§ The problem: Every line below that contains the word "アドオンの管理画面" must be copied.

§ Stored entries:
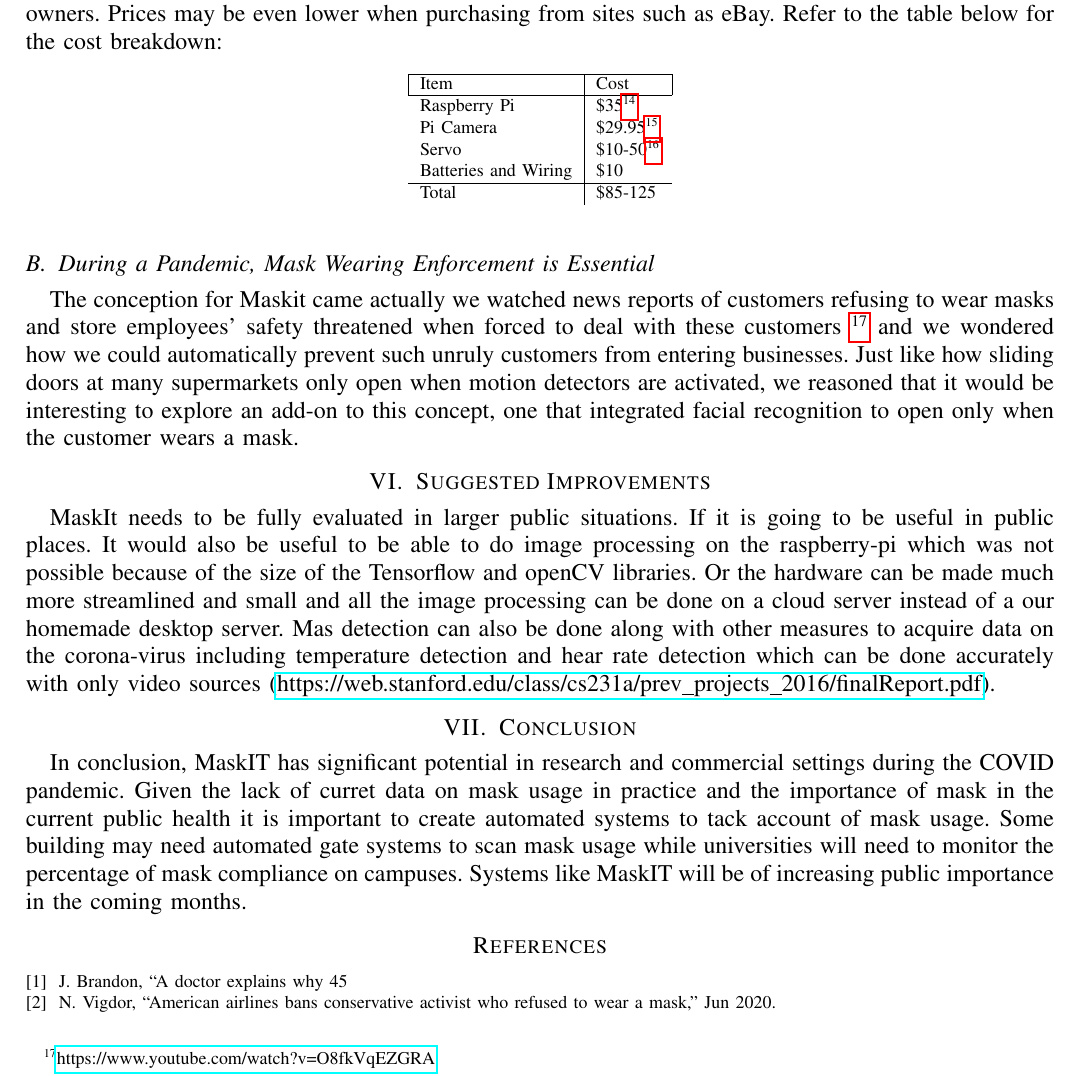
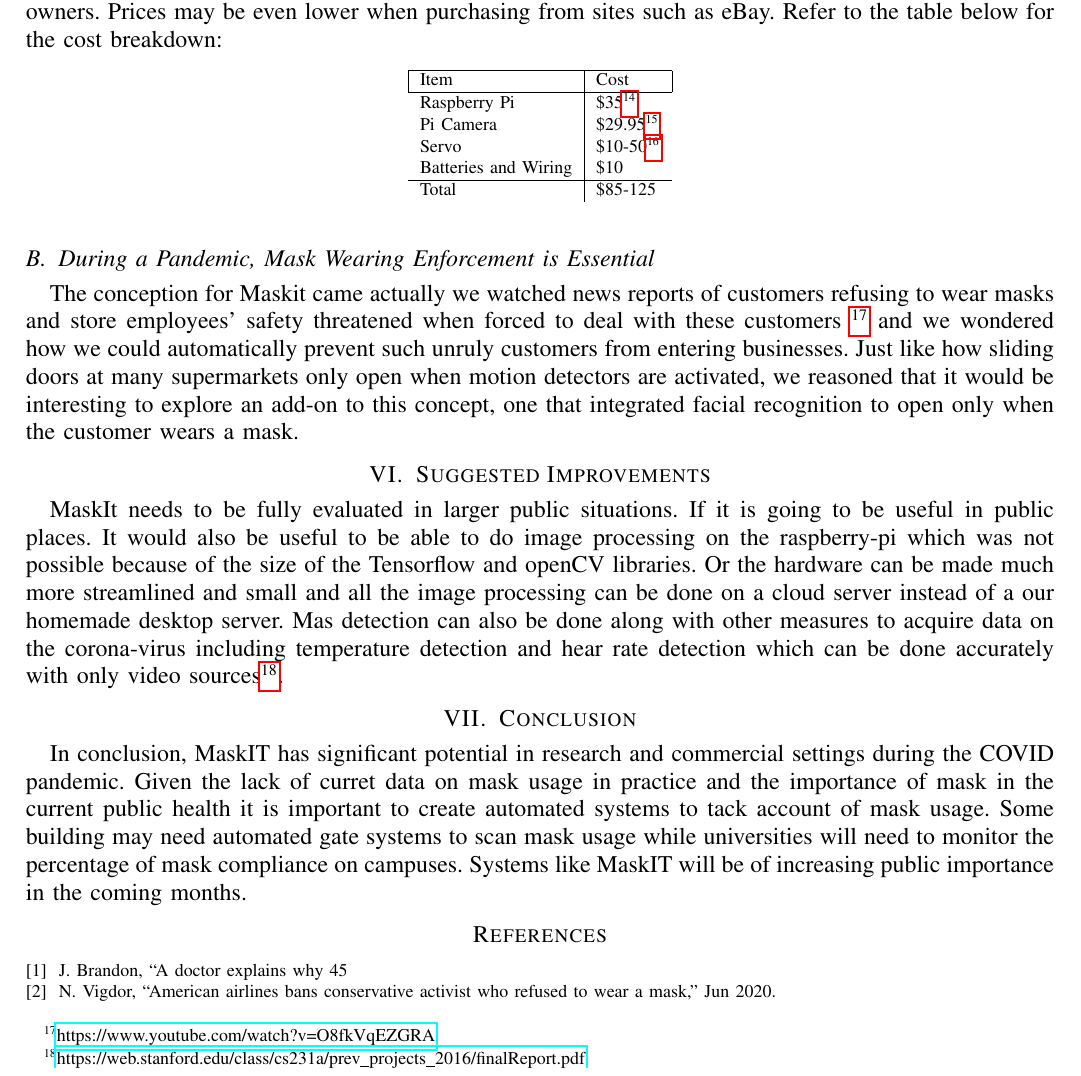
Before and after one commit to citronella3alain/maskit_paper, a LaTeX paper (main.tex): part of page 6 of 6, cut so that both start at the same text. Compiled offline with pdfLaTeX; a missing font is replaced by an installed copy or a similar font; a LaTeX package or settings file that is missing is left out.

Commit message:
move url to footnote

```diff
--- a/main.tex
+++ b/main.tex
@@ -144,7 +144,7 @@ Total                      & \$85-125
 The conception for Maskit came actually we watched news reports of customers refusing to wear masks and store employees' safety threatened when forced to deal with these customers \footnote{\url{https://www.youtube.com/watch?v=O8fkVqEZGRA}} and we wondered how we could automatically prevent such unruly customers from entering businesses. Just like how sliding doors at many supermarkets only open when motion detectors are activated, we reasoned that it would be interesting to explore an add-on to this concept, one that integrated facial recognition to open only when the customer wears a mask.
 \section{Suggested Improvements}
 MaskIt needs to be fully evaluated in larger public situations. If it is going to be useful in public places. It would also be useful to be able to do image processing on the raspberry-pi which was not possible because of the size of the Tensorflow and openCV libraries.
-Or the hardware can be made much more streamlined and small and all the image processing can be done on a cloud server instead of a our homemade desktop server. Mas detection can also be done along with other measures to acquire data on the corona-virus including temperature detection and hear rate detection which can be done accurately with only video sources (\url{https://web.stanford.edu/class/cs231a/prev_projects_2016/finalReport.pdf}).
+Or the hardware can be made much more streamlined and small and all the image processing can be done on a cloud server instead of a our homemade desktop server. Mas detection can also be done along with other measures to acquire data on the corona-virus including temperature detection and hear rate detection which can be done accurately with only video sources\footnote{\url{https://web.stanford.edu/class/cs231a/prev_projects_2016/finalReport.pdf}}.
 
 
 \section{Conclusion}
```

==

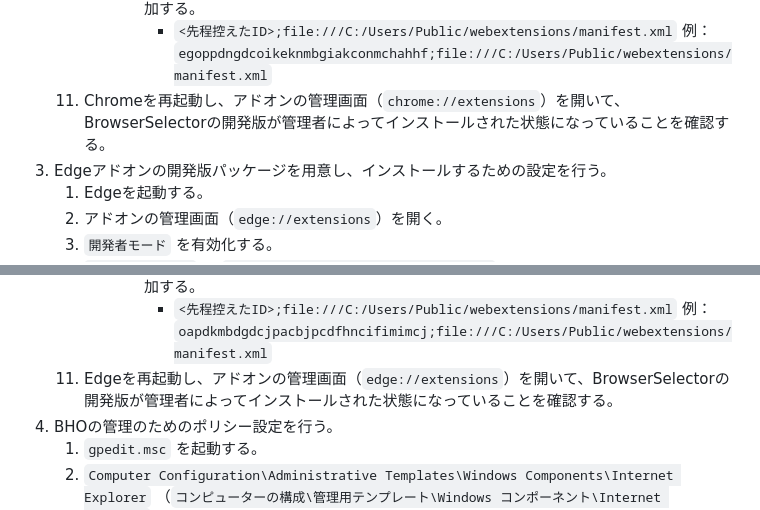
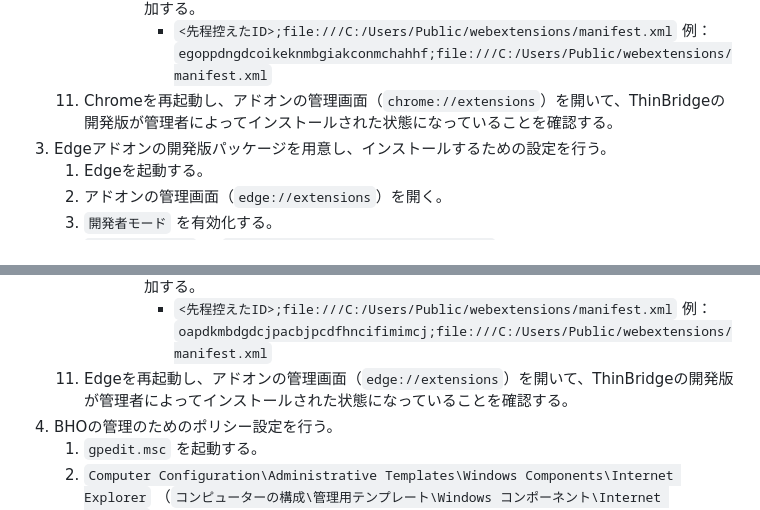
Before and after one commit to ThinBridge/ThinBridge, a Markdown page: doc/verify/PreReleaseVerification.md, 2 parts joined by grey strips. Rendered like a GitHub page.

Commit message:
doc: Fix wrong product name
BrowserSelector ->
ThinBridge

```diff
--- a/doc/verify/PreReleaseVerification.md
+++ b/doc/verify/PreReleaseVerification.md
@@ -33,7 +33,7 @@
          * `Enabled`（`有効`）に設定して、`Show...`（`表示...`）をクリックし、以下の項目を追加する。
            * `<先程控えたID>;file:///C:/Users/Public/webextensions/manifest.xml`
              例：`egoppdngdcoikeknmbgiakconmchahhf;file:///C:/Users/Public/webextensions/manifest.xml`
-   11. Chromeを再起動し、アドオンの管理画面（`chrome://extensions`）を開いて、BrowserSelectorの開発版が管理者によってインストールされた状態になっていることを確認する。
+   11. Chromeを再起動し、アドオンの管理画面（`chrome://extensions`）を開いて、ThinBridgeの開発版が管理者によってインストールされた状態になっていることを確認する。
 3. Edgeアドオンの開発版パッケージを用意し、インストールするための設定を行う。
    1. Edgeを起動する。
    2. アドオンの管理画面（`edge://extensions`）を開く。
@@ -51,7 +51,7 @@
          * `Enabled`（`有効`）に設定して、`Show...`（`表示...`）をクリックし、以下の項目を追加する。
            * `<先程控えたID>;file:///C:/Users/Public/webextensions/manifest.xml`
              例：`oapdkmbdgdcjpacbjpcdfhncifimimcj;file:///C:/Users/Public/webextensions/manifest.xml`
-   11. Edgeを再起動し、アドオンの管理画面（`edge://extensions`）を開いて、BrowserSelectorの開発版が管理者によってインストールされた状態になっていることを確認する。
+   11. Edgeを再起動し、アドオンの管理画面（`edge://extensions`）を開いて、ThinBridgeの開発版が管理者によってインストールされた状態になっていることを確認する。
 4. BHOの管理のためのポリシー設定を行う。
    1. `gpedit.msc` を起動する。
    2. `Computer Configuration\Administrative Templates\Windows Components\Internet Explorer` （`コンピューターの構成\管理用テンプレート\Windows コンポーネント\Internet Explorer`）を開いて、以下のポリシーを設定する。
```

§ Answer for this exercise:
-   11. Chromeを再起動し、アドオンの管理画面（`chrome://extensions`）を開いて、BrowserSelectorの開発版が管理者によってインストールされた状態になっていることを確認する。
+   11. Chromeを再起動し、アドオンの管理画面（`chrome://extensions`）を開いて、ThinBridgeの開発版が管理者によってインストールされた状態になっていることを確認する。
    2. アドオンの管理画面（`edge://extensions`）を開く。
-   11. Edgeを再起動し、アドオンの管理画面（`edge://extensions`）を開いて、BrowserSelectorの開発版が管理者によってインストールされた状態になっていることを確認する。
+   11. Edgeを再起動し、アドオンの管理画面（`edge://extensions`）を開いて、ThinBridgeの開発版が管理者によってインストールされた状態になっていることを確認する。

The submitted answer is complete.